[THE RECORDS — start]

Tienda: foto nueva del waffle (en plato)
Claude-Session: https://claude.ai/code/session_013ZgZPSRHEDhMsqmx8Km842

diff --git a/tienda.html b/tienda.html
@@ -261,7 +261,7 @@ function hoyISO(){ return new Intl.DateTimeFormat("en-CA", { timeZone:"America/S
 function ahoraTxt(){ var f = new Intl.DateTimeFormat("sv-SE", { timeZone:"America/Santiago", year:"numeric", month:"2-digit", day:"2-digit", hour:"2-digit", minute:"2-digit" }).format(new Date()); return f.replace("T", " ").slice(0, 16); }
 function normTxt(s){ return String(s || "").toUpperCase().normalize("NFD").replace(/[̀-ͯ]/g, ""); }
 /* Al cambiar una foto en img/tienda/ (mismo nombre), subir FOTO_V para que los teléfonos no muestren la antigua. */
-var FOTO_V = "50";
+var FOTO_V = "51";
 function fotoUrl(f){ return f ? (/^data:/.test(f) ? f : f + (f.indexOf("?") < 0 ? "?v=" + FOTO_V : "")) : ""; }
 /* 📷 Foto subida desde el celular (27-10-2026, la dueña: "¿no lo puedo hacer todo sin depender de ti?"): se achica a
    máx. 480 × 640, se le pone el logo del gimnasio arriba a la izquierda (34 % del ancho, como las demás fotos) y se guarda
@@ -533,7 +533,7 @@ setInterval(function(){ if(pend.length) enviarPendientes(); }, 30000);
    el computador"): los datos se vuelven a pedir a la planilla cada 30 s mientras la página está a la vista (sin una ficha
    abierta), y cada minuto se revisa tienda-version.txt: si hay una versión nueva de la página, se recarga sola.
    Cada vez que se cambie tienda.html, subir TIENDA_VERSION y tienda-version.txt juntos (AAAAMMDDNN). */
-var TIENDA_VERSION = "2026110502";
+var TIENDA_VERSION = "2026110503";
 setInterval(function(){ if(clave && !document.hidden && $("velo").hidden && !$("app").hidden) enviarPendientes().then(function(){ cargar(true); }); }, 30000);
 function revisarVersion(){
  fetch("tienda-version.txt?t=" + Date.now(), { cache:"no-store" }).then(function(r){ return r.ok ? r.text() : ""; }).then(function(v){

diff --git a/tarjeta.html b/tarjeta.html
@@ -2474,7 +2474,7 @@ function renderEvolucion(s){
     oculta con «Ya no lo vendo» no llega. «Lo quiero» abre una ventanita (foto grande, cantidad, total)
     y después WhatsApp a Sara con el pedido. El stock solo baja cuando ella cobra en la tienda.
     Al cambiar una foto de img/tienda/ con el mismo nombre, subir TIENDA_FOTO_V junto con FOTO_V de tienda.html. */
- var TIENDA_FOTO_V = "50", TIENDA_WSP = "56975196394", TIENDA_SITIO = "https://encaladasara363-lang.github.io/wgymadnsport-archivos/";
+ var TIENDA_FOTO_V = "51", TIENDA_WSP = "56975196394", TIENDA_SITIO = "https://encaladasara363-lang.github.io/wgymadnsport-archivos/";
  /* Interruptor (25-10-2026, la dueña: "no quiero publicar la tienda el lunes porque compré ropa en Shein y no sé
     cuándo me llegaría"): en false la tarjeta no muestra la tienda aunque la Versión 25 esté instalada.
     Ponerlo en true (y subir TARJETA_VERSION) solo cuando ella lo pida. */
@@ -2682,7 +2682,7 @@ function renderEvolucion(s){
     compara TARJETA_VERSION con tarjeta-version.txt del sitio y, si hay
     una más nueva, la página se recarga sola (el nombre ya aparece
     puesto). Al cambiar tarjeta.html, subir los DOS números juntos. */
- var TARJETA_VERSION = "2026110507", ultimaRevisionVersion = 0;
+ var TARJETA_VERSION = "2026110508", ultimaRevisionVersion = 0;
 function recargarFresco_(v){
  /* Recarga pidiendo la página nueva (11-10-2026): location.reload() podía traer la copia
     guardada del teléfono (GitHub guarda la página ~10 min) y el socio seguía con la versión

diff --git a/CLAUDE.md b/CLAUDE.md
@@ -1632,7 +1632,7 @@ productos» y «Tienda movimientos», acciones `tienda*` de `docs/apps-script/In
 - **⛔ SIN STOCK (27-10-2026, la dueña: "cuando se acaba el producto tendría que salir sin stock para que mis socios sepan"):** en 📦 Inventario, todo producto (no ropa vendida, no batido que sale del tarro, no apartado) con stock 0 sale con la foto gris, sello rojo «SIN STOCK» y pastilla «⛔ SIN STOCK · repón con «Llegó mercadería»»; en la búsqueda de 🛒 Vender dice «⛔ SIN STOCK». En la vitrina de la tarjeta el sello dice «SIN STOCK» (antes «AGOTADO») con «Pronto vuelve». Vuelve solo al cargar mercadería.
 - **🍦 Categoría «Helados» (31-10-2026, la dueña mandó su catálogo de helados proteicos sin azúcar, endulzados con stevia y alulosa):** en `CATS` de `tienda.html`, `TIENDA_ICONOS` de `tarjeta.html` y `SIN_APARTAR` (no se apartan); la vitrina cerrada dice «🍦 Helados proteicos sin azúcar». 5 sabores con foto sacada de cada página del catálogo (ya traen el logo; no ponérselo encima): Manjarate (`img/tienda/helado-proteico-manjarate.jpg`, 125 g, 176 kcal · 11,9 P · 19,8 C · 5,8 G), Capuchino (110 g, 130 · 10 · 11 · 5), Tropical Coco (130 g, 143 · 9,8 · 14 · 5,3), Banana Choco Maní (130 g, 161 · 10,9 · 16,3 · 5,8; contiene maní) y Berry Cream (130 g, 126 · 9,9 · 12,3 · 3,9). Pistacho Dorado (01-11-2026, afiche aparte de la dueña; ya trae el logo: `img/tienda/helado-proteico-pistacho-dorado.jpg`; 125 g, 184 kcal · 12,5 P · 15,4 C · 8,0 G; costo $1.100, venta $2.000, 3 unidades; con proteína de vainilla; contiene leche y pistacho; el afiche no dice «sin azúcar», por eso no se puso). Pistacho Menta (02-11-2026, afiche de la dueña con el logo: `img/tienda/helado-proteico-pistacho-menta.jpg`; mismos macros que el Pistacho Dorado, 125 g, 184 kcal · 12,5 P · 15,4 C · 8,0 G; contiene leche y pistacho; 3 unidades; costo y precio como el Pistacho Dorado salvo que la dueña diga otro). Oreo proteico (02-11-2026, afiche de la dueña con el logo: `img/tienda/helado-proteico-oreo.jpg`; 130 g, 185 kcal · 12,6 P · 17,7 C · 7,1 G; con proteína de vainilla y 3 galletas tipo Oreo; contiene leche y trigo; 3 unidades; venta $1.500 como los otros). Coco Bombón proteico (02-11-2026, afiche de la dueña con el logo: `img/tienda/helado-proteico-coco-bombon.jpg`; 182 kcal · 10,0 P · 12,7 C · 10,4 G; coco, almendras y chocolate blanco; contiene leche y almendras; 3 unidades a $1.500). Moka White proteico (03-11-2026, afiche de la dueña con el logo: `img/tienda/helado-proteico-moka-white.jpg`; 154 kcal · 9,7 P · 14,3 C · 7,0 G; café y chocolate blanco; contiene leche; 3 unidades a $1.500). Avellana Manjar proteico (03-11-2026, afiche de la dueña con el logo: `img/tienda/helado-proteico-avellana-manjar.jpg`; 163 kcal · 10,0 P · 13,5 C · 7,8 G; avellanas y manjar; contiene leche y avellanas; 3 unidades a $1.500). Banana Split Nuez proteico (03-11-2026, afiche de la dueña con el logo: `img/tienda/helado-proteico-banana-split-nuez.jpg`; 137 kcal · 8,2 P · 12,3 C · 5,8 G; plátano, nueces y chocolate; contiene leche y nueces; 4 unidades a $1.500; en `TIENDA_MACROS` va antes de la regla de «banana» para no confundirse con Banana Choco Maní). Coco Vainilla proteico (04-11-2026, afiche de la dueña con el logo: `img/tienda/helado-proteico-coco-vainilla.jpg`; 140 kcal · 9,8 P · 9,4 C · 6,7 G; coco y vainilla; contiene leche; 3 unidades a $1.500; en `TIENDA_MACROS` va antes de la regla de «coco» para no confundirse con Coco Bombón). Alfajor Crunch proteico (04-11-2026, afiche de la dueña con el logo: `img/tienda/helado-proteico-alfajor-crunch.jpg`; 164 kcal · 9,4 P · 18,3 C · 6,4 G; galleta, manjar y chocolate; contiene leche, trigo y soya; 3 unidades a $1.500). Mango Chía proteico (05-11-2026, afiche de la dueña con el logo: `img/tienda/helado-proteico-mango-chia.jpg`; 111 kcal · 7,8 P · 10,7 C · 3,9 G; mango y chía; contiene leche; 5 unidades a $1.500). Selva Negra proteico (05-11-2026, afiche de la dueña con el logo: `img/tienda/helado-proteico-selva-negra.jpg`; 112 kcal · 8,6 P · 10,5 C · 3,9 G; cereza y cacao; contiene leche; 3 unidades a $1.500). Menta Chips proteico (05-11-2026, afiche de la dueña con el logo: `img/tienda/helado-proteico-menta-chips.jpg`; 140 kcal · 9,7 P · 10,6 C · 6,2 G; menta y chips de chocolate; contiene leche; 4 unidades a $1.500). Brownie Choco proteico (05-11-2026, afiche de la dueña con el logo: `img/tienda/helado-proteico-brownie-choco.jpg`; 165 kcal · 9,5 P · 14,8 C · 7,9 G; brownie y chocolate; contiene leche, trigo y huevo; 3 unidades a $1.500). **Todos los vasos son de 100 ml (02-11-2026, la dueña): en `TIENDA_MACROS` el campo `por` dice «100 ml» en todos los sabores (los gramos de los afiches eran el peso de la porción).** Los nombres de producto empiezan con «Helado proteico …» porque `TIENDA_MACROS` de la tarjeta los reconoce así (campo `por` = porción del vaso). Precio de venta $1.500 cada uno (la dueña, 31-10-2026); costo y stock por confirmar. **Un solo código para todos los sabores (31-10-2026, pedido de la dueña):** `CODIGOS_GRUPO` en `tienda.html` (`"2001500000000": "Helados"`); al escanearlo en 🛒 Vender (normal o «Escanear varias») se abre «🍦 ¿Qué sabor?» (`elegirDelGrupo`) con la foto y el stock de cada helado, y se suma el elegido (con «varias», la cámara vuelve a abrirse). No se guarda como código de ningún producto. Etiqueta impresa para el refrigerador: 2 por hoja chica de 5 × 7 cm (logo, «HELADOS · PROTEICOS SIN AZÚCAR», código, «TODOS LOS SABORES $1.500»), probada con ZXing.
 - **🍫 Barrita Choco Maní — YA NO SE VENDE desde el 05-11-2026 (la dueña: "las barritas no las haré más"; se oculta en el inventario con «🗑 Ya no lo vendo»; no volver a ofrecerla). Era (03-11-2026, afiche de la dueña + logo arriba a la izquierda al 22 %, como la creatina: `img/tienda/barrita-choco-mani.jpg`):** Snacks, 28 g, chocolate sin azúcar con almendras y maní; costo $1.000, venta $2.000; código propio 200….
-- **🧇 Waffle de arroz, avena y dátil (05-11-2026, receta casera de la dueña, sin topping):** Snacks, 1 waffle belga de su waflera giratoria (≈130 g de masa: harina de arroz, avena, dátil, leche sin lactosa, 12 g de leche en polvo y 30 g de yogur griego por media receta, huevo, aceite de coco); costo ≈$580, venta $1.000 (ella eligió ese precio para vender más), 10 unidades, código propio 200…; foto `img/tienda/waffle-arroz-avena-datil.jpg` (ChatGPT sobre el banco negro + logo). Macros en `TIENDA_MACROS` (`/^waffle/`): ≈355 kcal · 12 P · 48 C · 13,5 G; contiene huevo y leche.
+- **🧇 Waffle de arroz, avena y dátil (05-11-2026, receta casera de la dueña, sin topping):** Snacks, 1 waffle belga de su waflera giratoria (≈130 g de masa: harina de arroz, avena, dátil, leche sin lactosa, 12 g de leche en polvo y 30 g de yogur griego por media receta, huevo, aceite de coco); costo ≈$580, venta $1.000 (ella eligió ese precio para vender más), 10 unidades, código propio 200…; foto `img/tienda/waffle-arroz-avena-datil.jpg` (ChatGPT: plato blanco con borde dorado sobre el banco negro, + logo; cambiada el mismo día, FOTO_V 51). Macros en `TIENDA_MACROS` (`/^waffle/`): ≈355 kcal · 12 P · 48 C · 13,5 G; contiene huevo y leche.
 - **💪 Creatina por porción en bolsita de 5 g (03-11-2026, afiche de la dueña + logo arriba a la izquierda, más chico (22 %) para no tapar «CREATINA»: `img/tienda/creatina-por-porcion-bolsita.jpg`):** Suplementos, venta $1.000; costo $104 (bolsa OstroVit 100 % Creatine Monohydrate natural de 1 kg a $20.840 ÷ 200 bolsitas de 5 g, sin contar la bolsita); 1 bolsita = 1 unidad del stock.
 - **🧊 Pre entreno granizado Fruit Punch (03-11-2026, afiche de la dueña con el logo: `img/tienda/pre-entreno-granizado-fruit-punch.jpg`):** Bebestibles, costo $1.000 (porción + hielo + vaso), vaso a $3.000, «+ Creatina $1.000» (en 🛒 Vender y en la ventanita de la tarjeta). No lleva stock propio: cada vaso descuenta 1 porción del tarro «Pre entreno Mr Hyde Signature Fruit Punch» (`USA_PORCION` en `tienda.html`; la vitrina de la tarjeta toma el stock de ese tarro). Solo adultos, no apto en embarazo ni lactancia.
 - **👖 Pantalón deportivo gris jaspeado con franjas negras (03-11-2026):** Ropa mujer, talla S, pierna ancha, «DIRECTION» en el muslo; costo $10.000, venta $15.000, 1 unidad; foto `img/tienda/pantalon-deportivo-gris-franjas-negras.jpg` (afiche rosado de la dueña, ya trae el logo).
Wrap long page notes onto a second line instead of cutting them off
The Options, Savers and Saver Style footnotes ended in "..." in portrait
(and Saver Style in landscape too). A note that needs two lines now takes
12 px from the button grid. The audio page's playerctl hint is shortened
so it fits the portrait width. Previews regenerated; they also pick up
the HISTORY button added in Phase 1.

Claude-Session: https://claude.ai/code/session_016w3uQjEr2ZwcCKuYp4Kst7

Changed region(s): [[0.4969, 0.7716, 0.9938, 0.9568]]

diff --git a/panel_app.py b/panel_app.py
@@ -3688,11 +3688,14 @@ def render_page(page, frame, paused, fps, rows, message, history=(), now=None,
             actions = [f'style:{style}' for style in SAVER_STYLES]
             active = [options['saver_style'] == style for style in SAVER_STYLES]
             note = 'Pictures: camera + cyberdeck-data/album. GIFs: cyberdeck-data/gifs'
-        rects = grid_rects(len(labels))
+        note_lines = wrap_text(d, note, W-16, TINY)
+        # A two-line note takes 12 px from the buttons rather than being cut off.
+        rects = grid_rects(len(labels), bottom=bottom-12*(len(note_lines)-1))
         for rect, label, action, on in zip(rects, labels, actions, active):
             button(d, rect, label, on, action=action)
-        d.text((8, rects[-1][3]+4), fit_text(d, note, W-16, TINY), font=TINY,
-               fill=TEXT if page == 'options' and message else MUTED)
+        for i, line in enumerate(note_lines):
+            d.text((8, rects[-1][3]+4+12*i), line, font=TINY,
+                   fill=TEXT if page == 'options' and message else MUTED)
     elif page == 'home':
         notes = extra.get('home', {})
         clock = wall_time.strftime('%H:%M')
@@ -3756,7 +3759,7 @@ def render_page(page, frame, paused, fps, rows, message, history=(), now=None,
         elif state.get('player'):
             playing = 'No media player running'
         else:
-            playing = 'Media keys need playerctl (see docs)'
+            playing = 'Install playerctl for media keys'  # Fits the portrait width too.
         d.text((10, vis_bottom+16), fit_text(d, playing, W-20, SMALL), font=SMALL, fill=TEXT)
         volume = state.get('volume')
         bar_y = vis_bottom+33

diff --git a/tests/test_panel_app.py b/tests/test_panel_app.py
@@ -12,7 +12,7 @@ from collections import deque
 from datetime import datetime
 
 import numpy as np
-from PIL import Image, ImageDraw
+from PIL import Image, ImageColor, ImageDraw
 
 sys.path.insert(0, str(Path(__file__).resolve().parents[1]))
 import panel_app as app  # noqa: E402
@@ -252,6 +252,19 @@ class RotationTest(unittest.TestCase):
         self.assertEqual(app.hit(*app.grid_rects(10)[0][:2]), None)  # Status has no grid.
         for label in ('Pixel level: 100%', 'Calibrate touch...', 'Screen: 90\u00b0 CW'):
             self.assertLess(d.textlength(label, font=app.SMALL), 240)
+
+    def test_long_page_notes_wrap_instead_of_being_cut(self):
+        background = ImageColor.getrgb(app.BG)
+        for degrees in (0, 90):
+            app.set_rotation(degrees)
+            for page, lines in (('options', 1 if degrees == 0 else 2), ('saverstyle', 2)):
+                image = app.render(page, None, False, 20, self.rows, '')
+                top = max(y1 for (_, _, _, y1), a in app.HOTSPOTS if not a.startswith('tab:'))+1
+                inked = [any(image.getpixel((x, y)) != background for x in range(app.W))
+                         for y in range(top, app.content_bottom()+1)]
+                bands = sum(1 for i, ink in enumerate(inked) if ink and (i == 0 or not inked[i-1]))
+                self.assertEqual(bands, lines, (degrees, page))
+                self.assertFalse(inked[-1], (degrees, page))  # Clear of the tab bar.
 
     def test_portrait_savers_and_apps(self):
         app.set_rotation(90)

[THE RECORDS — finish]

→ PROMPT
Leave out every line above except those from the line with "abierta), y cada" up to and including the line with "-2474,7 +2474,7 @@", and copy those exactly.

→ ANSWER FOR THE TASK
    abierta), y cada minuto se revisa tienda-version.txt: si hay una versión nueva de la página, se recarga sola.
    Cada vez que se cambie tienda.html, subir TIENDA_VERSION y tienda-version.txt juntos (AAAAMMDDNN). */
-var TIENDA_VERSION = "2026110502";
+var TIENDA_VERSION = "2026110503";
 setInterval(function(){ if(clave && !document.hidden && $("velo").hidden && !$("app").hidden) enviarPendientes().then(function(){ cargar(true); }); }, 30000);
 function revisarVersion(){
  fetch("tienda-version.txt?t=" + Date.now(), { cache:"no-store" }).then(function(r){ return r.ok ? r.text() : ""; }).then(function(v){

diff --git a/tarjeta.html b/tarjeta.html
@@ -2474,7 +2474,7 @@ function renderEvolucion(s){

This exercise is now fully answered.